§ Exercise prompt
What lines below mention the word "messages"? Copy each one.

═════ Source records

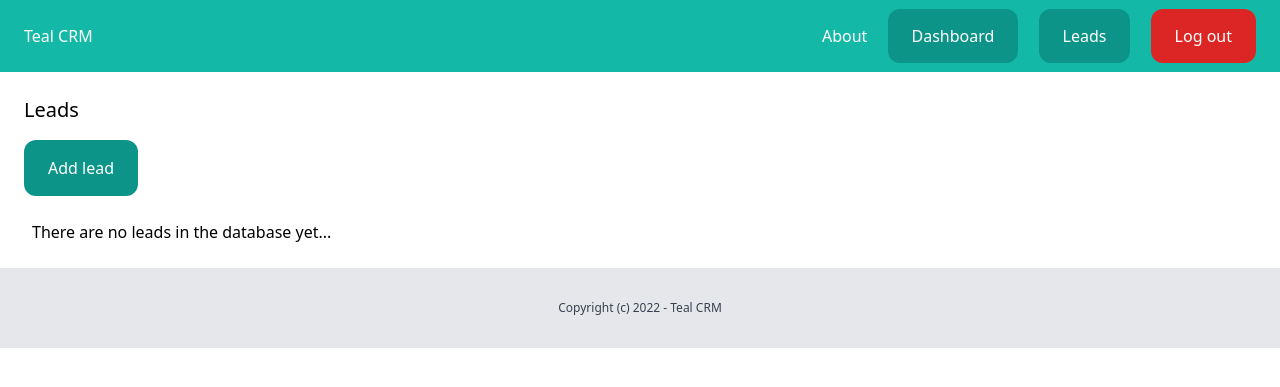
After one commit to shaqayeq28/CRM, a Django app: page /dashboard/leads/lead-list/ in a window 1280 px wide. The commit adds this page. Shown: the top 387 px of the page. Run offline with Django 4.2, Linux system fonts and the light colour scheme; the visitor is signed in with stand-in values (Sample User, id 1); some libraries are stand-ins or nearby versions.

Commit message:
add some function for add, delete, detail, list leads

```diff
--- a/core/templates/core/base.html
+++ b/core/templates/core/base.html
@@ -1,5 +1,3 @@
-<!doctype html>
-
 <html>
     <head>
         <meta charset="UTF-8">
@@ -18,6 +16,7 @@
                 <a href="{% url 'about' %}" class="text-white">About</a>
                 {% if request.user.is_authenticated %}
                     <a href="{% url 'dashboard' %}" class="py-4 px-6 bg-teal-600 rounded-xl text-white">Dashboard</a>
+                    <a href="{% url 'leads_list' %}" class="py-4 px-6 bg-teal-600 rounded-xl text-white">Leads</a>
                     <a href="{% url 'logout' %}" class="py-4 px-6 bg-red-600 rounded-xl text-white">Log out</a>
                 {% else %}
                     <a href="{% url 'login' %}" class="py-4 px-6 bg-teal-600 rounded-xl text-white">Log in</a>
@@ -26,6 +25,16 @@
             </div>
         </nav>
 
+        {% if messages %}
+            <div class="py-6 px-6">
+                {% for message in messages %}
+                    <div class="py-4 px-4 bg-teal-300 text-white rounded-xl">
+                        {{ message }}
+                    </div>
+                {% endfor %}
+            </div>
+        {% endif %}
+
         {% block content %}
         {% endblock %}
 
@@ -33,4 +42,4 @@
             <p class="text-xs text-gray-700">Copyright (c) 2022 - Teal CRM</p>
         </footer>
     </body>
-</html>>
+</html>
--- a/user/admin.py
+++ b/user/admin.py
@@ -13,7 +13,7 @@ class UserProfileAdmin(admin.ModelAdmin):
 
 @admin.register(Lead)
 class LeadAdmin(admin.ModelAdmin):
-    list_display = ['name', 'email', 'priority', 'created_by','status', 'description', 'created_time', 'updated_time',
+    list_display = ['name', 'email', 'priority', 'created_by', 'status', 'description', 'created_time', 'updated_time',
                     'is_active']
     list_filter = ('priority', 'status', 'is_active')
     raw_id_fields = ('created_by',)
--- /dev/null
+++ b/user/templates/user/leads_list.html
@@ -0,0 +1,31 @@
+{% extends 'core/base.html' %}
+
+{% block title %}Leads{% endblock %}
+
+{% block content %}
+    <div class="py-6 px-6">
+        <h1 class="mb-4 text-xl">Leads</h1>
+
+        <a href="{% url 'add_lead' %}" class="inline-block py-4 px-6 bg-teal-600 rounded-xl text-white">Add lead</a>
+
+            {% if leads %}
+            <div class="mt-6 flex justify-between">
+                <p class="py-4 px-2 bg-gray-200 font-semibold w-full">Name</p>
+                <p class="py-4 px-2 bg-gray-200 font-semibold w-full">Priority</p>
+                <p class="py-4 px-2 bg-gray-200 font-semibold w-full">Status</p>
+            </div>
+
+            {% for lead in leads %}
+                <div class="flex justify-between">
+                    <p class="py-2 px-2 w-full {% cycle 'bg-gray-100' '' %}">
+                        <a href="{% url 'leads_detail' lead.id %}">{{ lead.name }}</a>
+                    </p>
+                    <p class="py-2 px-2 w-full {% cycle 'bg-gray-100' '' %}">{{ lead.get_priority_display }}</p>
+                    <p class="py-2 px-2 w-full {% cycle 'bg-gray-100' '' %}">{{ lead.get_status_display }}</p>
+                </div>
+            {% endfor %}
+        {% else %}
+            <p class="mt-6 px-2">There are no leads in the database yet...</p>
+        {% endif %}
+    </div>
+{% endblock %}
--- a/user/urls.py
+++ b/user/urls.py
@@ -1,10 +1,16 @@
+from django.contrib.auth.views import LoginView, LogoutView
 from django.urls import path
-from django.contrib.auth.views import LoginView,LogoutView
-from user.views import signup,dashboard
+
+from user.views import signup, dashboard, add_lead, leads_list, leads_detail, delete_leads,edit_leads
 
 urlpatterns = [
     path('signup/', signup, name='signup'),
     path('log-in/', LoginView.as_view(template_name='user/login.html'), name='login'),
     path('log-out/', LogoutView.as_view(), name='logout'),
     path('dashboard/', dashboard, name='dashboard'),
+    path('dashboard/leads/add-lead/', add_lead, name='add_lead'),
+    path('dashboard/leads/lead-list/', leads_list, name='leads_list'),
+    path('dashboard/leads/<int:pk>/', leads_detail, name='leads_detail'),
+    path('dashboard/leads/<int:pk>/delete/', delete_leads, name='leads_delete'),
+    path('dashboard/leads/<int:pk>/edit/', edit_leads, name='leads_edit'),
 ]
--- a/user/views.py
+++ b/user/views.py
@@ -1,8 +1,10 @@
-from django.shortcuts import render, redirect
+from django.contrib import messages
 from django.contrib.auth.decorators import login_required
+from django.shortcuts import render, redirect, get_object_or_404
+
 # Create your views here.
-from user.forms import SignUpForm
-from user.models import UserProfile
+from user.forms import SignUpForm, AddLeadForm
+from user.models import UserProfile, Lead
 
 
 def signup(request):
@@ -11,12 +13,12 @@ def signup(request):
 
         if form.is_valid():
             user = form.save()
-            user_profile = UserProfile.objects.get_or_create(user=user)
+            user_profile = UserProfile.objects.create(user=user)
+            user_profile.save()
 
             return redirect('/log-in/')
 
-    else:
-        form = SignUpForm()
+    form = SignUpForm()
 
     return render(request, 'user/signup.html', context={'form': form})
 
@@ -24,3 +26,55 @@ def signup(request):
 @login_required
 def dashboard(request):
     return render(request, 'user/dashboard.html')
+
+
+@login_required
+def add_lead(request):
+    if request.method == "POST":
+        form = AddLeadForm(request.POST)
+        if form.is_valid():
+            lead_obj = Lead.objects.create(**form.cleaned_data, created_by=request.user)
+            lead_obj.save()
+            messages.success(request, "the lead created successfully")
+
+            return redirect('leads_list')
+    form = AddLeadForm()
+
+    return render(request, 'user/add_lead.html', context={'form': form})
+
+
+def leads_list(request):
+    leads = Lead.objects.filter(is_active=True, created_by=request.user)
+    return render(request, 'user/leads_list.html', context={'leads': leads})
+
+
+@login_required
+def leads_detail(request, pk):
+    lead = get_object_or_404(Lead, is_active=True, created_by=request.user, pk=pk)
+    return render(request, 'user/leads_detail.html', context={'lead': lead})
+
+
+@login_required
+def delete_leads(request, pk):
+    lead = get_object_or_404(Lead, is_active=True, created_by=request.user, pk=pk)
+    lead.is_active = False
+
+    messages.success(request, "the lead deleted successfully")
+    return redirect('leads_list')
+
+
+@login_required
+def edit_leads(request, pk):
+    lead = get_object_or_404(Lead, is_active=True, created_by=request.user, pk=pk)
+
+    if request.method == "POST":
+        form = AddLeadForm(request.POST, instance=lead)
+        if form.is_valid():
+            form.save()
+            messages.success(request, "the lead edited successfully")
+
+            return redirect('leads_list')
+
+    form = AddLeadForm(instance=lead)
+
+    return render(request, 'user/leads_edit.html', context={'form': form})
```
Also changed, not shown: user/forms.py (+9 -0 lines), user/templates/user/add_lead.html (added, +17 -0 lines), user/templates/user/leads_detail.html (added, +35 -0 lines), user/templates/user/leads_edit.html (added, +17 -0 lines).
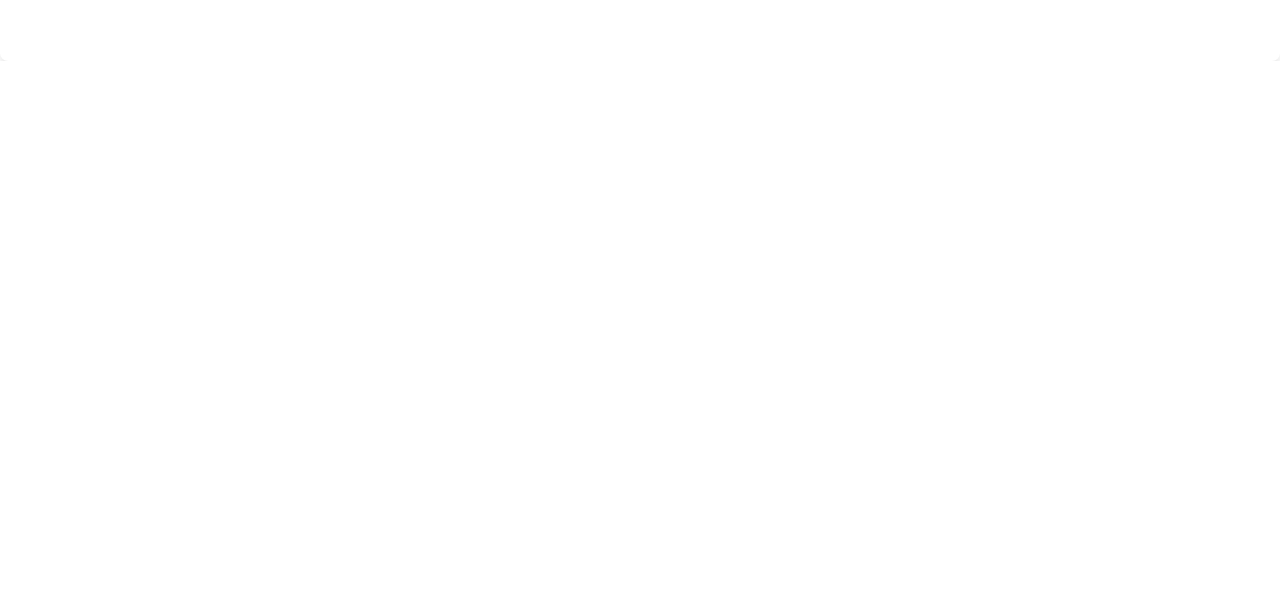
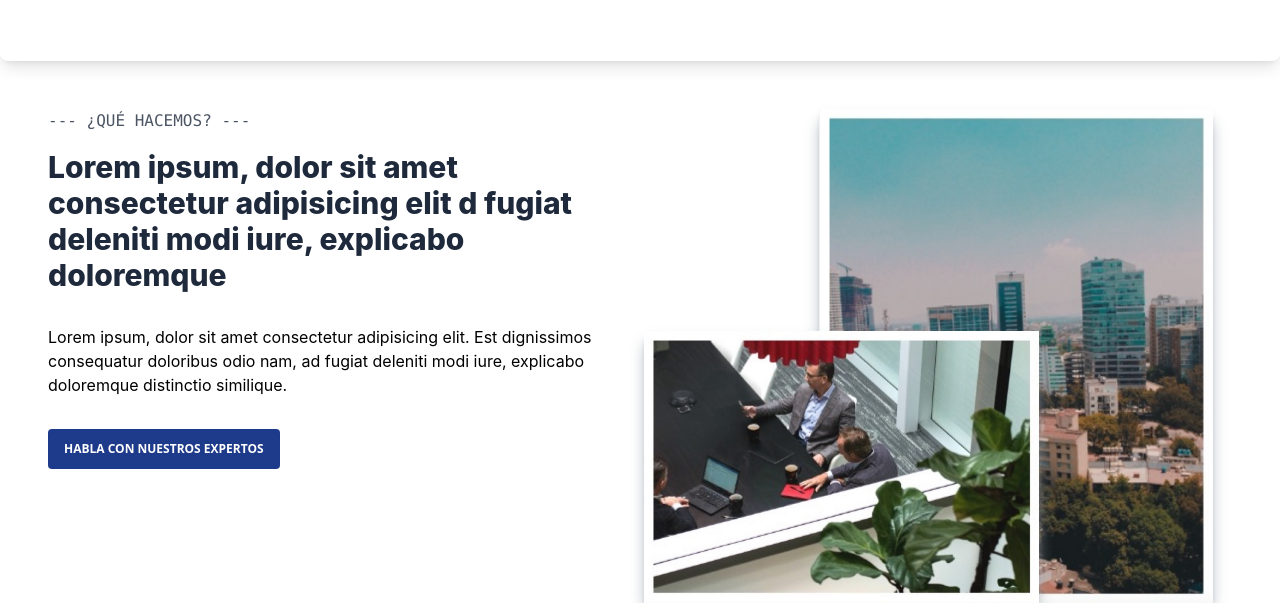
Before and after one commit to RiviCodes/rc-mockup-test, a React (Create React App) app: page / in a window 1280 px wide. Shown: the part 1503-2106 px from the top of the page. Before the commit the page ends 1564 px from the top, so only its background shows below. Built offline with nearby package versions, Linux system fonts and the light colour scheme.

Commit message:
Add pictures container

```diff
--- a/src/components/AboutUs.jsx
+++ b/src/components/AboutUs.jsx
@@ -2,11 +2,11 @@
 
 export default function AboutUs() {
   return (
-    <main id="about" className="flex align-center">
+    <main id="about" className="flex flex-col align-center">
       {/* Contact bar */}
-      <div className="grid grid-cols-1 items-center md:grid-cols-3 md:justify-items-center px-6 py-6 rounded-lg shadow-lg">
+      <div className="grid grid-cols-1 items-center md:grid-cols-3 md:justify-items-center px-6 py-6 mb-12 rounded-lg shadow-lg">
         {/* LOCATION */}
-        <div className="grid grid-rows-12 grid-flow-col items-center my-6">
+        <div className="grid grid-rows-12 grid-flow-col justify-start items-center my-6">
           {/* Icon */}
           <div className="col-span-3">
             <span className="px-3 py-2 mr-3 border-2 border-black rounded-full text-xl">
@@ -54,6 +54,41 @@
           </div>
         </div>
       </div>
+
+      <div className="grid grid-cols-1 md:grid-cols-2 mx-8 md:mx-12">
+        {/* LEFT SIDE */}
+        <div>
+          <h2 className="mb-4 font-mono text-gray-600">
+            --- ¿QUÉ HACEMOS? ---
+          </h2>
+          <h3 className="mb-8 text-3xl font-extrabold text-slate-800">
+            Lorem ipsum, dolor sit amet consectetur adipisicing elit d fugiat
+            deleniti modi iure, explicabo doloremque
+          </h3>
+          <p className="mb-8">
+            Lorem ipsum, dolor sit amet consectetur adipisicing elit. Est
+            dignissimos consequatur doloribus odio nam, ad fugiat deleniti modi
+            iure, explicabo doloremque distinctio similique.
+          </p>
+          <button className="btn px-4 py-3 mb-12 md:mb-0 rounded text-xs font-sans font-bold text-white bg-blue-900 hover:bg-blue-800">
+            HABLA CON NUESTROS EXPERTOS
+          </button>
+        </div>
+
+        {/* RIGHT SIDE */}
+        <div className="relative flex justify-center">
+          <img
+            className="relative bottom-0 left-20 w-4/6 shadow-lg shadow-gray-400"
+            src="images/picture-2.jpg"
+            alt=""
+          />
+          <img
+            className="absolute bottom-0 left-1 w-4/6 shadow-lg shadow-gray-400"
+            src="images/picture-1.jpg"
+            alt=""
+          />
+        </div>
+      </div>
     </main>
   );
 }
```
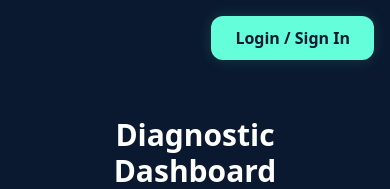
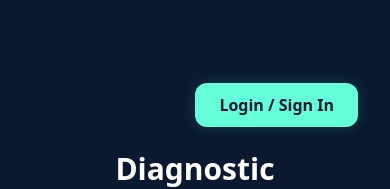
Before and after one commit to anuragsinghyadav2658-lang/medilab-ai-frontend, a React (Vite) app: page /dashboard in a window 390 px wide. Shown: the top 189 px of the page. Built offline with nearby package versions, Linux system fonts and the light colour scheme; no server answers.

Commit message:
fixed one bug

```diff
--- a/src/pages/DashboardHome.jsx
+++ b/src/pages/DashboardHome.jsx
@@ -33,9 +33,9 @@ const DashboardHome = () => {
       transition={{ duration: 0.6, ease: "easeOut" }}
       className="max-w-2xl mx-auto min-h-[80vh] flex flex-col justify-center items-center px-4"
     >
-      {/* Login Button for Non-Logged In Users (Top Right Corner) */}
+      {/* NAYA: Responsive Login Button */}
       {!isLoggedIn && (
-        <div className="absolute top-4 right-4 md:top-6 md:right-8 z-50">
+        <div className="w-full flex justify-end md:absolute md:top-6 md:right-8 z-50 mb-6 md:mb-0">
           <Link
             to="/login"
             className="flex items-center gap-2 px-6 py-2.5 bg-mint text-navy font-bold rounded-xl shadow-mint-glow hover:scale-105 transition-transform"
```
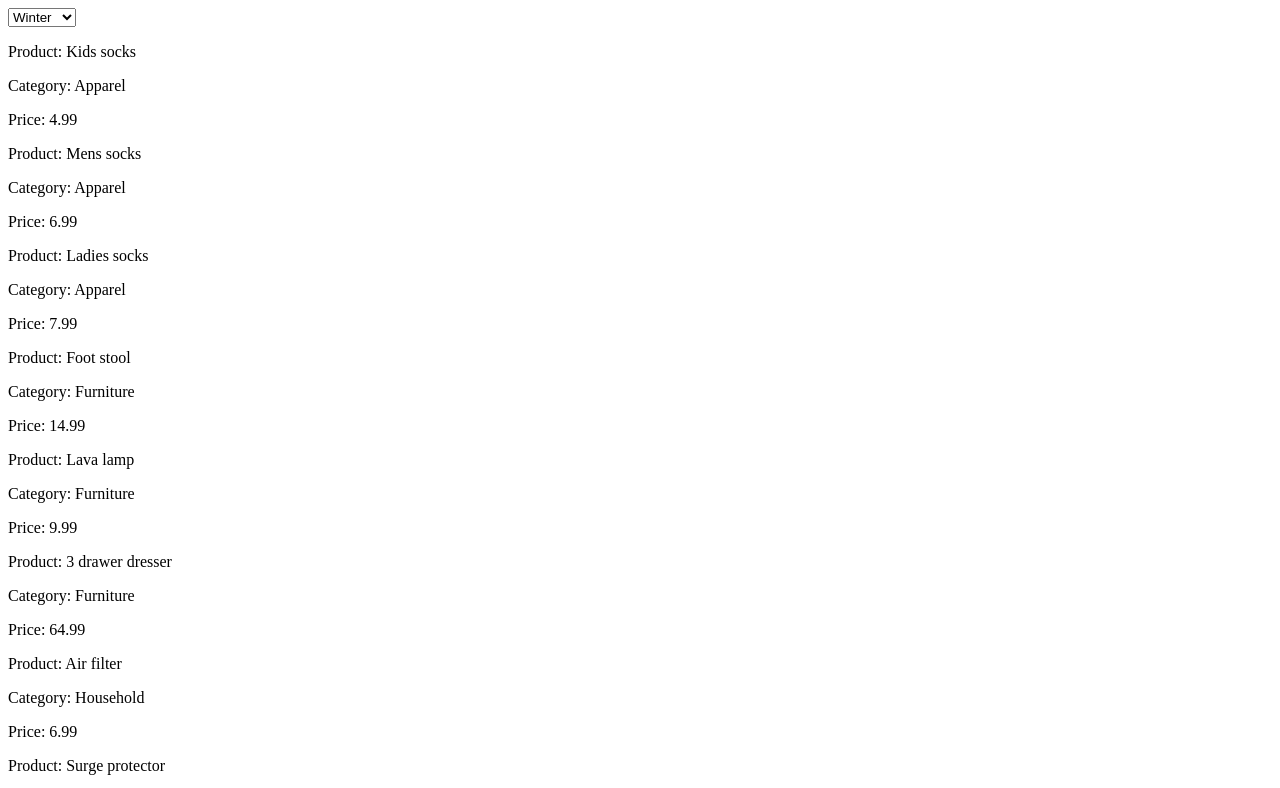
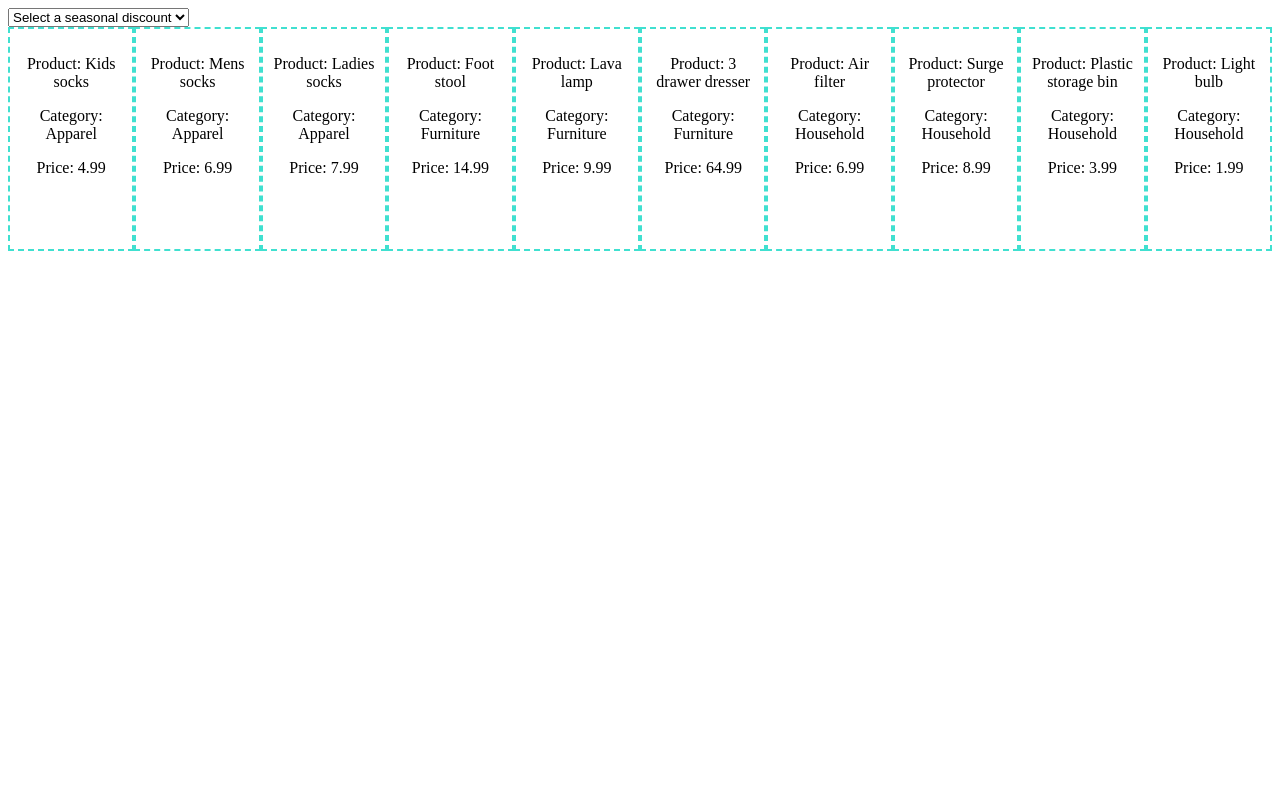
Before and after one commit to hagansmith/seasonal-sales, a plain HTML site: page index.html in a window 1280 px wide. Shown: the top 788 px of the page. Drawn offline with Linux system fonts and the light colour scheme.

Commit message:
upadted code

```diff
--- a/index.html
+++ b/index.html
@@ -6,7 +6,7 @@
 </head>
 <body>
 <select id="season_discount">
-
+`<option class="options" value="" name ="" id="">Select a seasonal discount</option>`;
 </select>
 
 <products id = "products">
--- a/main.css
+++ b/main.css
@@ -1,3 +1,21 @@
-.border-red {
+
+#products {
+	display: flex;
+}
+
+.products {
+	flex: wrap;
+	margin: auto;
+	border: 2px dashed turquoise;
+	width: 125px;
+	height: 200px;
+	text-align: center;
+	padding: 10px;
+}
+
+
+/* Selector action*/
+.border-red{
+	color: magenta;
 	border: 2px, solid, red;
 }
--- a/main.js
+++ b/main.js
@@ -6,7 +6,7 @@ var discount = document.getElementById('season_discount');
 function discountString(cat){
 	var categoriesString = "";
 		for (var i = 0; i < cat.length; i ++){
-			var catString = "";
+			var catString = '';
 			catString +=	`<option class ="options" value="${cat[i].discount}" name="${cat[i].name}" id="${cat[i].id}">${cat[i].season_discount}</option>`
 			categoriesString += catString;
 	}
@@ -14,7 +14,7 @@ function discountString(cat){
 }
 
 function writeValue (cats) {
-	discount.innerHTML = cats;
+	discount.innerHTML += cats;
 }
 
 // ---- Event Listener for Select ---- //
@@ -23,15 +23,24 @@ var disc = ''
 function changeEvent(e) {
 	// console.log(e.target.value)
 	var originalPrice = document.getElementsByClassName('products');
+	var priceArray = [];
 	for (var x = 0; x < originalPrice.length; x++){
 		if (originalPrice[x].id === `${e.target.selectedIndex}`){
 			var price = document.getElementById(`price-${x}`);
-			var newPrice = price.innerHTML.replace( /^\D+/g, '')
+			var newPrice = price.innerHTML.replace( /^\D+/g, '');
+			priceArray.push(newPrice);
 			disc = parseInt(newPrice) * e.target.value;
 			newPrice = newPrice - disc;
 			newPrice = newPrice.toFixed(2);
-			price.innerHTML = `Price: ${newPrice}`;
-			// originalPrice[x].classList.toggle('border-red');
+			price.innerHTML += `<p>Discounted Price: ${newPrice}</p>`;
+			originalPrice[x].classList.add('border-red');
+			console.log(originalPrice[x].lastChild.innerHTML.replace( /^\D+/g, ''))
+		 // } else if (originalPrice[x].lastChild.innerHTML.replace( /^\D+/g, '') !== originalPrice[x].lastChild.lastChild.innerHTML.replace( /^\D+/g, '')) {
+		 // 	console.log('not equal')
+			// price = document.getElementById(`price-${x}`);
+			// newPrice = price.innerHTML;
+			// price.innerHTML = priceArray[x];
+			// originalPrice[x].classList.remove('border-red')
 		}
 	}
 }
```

══════════

§ Output for this task
+        {% if messages %}
+                {% for message in messages %}
+from django.contrib import messages
+            messages.success(request, "the lead created successfully")
+    messages.success(request, "the lead deleted successfully")
+            messages.success(request, "the lead edited successfully")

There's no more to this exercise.